Segment Start: Data records

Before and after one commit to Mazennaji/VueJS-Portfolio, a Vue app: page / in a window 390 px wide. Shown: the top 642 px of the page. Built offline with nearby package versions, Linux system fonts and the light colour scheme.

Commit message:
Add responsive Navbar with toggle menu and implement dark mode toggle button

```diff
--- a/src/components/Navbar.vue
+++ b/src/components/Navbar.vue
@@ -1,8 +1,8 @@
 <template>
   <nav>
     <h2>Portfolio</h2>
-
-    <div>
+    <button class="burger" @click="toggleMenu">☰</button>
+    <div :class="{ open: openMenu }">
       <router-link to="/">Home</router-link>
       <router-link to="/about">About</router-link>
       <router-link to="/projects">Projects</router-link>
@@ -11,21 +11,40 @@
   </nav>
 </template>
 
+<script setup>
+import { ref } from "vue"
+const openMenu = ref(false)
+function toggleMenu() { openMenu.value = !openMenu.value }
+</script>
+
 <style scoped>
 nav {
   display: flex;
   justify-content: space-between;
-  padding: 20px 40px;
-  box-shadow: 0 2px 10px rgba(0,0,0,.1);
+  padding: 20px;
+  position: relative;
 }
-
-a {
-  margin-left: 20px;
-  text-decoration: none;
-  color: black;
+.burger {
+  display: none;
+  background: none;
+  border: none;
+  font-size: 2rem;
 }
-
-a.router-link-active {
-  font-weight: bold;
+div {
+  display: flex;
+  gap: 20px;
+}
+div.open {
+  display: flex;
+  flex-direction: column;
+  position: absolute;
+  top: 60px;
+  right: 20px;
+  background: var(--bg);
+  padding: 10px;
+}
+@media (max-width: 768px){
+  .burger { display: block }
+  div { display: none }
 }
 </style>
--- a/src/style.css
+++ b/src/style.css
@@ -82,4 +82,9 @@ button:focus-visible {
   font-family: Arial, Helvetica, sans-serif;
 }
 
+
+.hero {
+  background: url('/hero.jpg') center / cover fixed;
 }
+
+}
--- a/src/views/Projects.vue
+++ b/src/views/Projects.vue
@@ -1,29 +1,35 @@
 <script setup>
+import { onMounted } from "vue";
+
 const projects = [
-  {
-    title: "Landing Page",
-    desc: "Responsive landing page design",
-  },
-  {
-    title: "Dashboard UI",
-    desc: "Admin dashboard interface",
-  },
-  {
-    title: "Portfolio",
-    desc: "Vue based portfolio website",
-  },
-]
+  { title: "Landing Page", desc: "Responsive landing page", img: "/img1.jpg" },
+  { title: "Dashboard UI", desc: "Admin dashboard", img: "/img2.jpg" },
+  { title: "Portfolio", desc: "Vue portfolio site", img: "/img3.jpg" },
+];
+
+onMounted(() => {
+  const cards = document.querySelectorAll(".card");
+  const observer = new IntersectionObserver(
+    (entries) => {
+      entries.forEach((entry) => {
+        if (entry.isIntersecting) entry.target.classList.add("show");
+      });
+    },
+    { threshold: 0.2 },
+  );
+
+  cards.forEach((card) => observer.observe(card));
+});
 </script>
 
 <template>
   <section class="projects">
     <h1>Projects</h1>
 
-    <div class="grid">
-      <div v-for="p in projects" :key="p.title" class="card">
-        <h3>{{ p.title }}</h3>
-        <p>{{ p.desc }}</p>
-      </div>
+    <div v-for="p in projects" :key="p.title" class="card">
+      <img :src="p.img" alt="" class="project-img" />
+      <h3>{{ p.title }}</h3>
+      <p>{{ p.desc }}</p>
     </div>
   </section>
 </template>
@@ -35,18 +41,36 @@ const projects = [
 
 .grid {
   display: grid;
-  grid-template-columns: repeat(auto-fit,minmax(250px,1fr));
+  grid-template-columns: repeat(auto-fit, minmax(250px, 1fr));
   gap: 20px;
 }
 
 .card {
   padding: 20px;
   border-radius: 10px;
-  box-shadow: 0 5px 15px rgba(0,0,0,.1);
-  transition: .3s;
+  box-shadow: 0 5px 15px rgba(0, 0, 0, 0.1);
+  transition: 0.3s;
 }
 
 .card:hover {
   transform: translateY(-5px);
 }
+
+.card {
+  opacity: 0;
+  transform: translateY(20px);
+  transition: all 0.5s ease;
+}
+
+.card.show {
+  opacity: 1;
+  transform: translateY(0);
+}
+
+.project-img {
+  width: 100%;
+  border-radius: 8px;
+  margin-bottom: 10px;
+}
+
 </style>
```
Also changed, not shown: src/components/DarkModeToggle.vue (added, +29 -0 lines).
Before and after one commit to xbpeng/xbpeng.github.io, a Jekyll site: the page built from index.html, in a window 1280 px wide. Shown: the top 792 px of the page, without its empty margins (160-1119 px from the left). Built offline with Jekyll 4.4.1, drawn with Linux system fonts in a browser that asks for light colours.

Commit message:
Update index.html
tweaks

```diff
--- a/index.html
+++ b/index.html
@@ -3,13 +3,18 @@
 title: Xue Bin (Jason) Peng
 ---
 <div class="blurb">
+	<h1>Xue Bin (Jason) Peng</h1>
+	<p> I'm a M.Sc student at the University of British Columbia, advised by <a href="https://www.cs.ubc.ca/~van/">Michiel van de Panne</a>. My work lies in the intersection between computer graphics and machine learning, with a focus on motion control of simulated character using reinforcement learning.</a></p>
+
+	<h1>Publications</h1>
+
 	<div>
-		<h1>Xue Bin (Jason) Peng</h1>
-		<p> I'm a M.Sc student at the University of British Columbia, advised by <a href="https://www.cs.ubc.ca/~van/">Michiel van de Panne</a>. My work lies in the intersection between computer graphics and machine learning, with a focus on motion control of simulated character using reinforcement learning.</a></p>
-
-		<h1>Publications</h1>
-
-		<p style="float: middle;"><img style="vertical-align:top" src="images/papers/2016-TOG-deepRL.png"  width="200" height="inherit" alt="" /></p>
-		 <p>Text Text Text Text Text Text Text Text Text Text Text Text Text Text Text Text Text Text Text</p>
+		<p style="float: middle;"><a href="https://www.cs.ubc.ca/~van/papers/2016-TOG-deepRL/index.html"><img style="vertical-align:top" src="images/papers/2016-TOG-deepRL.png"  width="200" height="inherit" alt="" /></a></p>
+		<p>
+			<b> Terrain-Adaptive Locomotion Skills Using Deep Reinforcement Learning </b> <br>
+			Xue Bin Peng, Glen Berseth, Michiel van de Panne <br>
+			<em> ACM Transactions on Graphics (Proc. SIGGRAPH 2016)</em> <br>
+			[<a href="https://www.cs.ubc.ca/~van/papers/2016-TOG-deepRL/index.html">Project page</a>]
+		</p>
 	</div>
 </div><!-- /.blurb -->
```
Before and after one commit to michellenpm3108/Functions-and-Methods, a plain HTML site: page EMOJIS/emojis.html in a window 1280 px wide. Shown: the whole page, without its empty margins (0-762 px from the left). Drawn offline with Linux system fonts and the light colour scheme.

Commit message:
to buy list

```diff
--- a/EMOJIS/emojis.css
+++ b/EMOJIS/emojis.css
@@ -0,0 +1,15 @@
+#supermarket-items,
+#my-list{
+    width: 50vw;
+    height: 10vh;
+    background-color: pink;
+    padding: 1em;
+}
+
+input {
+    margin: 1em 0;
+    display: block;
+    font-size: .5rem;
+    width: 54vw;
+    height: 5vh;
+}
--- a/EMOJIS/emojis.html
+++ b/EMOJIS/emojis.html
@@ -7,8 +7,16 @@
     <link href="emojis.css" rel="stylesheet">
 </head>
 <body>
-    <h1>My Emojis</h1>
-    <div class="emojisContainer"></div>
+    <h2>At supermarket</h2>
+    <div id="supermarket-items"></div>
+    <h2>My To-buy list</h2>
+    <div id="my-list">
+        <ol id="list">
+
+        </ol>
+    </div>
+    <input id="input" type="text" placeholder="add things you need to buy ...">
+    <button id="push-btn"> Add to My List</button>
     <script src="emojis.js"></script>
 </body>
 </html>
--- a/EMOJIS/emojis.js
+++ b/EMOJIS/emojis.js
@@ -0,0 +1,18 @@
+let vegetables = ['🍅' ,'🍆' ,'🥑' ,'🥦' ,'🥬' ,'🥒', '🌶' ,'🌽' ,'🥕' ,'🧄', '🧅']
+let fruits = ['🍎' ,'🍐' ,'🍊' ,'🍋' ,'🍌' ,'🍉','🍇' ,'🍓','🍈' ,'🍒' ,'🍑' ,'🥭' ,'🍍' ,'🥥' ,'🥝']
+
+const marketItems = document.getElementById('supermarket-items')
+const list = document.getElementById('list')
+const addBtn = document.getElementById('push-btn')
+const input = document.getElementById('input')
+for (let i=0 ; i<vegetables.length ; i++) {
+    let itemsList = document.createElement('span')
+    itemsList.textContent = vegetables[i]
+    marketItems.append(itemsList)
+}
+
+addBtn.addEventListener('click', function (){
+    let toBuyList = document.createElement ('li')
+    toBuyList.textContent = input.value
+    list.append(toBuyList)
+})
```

Segment End: Data records

Aim of the task ▸ Filter the entries down to the lines holding the string "display". Copy each of those lines.

Solution ▸
   display: flex;
+  display: none;
+  display: flex;
+  display: flex;
+  .burger { display: block }
+  div { display: none }
   display: grid;
+    display: block;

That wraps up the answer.